What you are asked to do
Where the records below have a line with "patterns", that line is to be copied.

Listed records
###

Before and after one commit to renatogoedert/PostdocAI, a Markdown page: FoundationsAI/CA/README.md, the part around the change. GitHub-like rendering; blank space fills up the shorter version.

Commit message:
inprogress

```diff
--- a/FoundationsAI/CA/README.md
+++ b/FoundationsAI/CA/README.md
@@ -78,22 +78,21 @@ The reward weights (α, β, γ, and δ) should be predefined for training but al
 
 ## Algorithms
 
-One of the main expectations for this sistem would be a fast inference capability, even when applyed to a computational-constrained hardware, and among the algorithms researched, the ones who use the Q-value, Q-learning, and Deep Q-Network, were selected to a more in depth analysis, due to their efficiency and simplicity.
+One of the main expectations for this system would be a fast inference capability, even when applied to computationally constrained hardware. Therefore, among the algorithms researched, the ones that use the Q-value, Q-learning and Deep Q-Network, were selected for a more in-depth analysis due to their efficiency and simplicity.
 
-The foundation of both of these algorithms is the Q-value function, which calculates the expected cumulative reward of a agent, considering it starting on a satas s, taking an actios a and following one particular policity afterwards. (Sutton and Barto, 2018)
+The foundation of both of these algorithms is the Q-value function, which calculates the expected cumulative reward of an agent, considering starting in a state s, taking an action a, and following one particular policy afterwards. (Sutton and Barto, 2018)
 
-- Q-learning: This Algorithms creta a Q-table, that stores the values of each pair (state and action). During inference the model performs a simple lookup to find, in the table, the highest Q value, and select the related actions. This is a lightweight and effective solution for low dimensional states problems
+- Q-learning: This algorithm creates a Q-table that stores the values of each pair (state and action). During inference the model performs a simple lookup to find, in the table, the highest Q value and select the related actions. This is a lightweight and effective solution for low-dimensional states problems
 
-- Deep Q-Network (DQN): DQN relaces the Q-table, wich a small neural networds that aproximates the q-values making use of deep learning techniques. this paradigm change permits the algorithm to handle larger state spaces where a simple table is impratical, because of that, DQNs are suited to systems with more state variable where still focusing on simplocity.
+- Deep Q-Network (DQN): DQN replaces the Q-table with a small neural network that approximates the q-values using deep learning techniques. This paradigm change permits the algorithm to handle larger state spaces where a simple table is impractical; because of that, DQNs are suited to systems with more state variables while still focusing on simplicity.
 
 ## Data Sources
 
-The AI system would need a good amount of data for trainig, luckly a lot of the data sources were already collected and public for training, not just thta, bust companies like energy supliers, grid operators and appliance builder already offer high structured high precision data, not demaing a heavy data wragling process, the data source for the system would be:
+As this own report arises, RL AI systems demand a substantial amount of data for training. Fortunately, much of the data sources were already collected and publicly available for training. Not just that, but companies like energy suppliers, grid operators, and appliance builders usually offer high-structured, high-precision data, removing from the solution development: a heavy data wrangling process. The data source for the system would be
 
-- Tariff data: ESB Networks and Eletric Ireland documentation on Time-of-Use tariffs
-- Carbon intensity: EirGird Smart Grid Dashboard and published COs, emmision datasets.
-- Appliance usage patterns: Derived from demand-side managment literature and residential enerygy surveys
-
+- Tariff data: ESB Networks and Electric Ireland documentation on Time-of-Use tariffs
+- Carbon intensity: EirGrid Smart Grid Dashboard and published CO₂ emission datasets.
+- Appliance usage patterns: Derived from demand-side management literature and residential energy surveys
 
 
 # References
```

###

Result
-- Appliance usage patterns: Derived from demand-side managment literature and residential enerygy surveys
+- Appliance usage patterns: Derived from demand-side management literature and residential energy surveys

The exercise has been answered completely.